## [INSTRUCTIONS FOR THE TASK]
From the first entry to the last, copy each one exactly.

****

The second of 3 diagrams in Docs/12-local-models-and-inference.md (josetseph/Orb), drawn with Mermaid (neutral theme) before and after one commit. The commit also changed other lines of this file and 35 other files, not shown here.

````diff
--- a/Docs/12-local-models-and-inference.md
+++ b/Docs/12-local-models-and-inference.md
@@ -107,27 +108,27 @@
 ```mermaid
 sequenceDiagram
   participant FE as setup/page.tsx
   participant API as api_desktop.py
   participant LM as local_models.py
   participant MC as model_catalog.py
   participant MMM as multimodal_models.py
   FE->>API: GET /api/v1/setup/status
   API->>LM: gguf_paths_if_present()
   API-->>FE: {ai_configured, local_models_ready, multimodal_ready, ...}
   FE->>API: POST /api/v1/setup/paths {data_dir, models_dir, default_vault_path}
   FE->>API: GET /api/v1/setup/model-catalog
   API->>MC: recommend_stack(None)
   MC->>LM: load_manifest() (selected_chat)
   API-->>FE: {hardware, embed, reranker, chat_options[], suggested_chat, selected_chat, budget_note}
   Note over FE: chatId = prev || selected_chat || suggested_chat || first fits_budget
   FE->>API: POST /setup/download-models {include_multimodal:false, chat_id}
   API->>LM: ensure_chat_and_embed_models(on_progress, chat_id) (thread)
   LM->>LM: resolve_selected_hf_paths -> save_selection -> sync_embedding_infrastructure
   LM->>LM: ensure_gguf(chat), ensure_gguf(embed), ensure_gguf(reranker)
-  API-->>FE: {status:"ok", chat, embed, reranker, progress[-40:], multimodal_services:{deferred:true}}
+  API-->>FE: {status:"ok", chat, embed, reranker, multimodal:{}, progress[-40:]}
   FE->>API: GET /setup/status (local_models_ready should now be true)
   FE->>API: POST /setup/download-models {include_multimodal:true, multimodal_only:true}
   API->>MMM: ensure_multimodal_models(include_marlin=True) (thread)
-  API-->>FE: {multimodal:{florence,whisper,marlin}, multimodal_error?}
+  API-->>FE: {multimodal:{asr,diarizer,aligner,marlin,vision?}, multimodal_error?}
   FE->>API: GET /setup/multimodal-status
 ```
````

****

## [SOLUTION TO THIS TASK]
The second of 3 diagrams in Docs/12-local-models-and-inference.md (josetseph/Orb), drawn with Mermaid (neutral theme) before and after one commit. The commit also changed other lines of this file and 35 other files, not shown here.

````diff
--- a/Docs/12-local-models-and-inference.md
+++ b/Docs/12-local-models-and-inference.md
@@ -107,27 +108,27 @@
 ```mermaid
 sequenceDiagram
   participant FE as setup/page.tsx
   participant API as api_desktop.py
   participant LM as local_models.py
   participant MC as model_catalog.py
   participant MMM as multimodal_models.py
   FE->>API: GET /api/v1/setup/status
   API->>LM: gguf_paths_if_present()
   API-->>FE: {ai_configured, local_models_ready, multimodal_ready, ...}
   FE->>API: POST /api/v1/setup/paths {data_dir, models_dir, default_vault_path}
   FE->>API: GET /api/v1/setup/model-catalog
   API->>MC: recommend_stack(None)
   MC->>LM: load_manifest() (selected_chat)
   API-->>FE: {hardware, embed, reranker, chat_options[], suggested_chat, selected_chat, budget_note}
   Note over FE: chatId = prev || selected_chat || suggested_chat || first fits_budget
   FE->>API: POST /setup/download-models {include_multimodal:false, chat_id}
   API->>LM: ensure_chat_and_embed_models(on_progress, chat_id) (thread)
   LM->>LM: resolve_selected_hf_paths -> save_selection -> sync_embedding_infrastructure
   LM->>LM: ensure_gguf(chat), ensure_gguf(embed), ensure_gguf(reranker)
-  API-->>FE: {status:"ok", chat, embed, reranker, progress[-40:], multimodal_services:{deferred:true}}
+  API-->>FE: {status:"ok", chat, embed, reranker, multimodal:{}, progress[-40:]}
   FE->>API: GET /setup/status (local_models_ready should now be true)
   FE->>API: POST /setup/download-models {include_multimodal:true, multimodal_only:true}
   API->>MMM: ensure_multimodal_models(include_marlin=True) (thread)
-  API-->>FE: {multimodal:{florence,whisper,marlin}, multimodal_error?}
+  API-->>FE: {multimodal:{asr,diarizer,aligner,marlin,vision?}, multimodal_error?}
   FE->>API: GET /setup/multimodal-status
 ```
````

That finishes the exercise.